(Itemized modification records)

*** Block opens ***

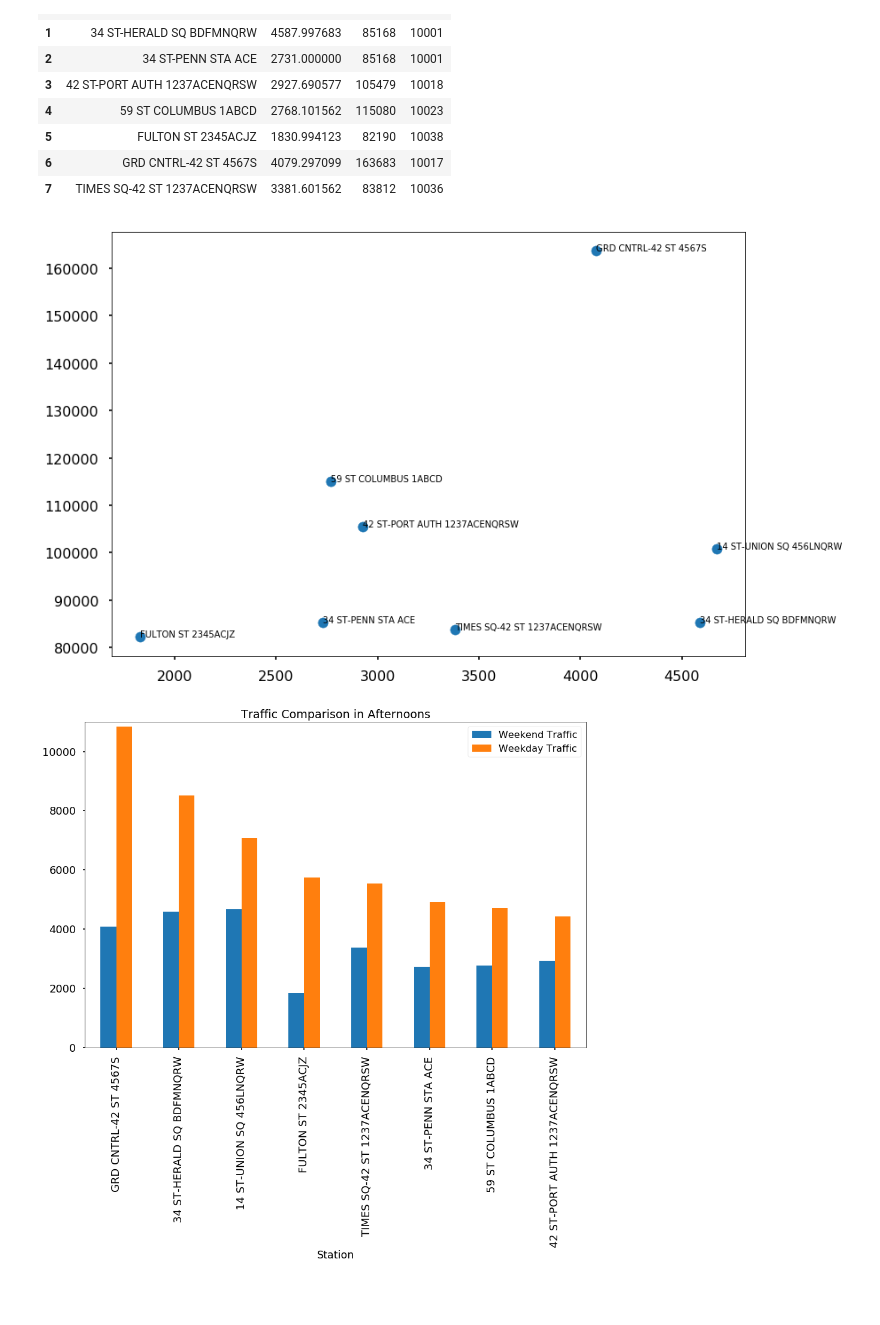
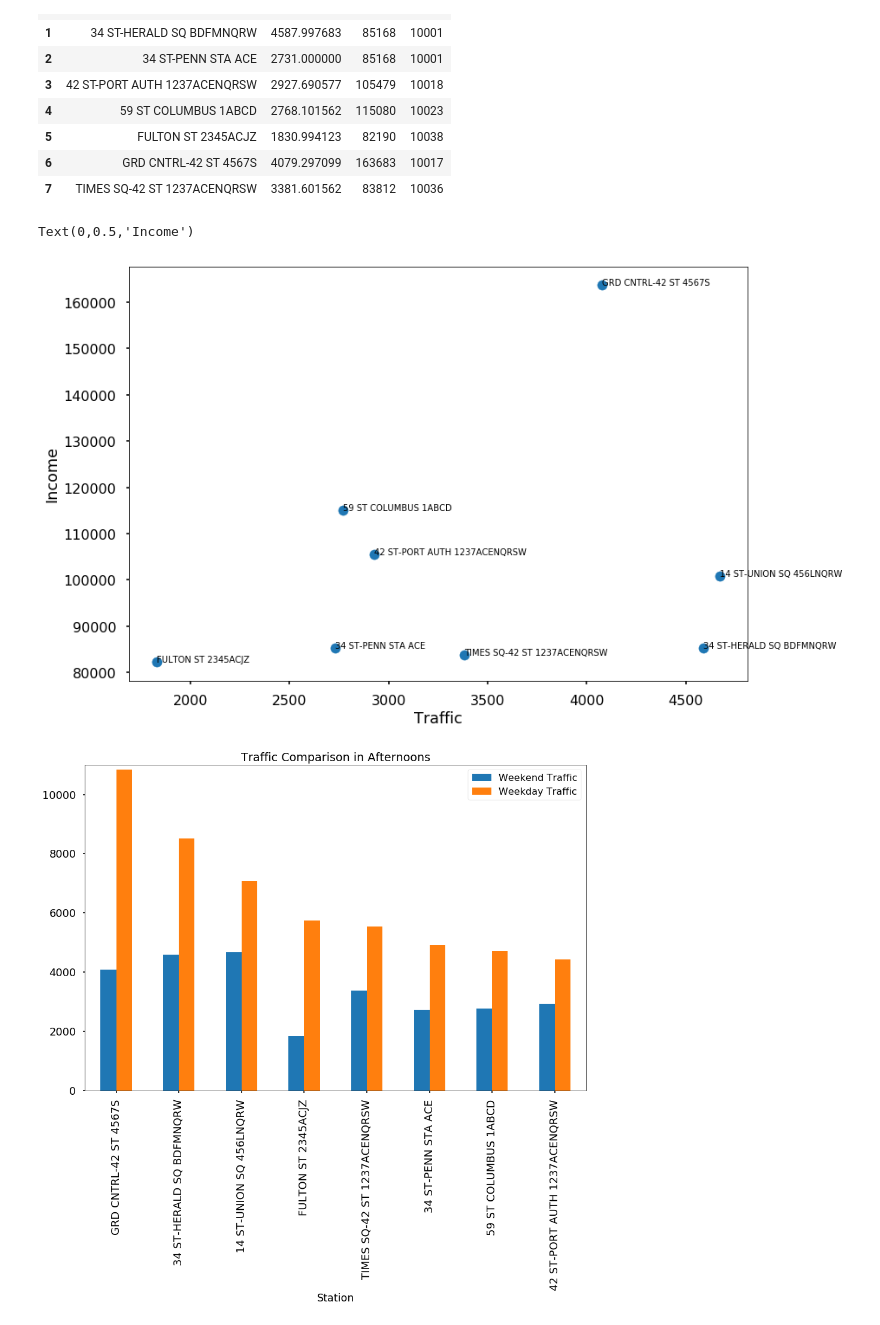
Before and after one commit to adam-ariel/Metis-Project-1----MTA, a Jupyter notebook: project1_wkbk.ipynb, the cells around one changed output. Cells and saved outputs as stored; diff of their text form; code cells hidden in the pictures; blank space fills up the shorter version.

```diff
--- a/project1_wkbk.ipynb
+++ b/project1_wkbk.ipynb
@@ -914,15 +923,19 @@ wknd_aft
 # %%
 y = wknd_aft.Income.values.tolist()
 z = wknd_aft.Traffic.values.tolist()
 n = wknd_aft.Station.values.tolist()
 
 fig, ax = plt.subplots()
 ax.scatter(z, y)
 
 for i, txt in enumerate(n):
     ax.annotate(txt, (z[i],y[i]))
+
+ax.set_xlabel('Traffic')
+ax.set_ylabel('Income')
 # %% [output]
+Text(0,0.5,'Income')
-[figure, old version]
+[figure, new version]
 # %%
 a=wknd_aft.groupby('Station').sum()
 b=wkday_aft.groupby('Station').sum()
```
Also changed, not shown: parts of 14 cells of this notebook.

*** Block closes ***

● **TASK INSTRUCTIONS**:
For each line above that contains the word "ipynb", give the line as it is written.

● **EXPECTED ANSWER**:
Before and after one commit to adam-ariel/Metis-Project-1----MTA, a Jupyter notebook: project1_wkbk.ipynb, the cells around one changed output. Cells and saved outputs as stored; diff of their text form; code cells hidden in the pictures; blank space fills up the shorter version.
--- a/project1_wkbk.ipynb
+++ b/project1_wkbk.ipynb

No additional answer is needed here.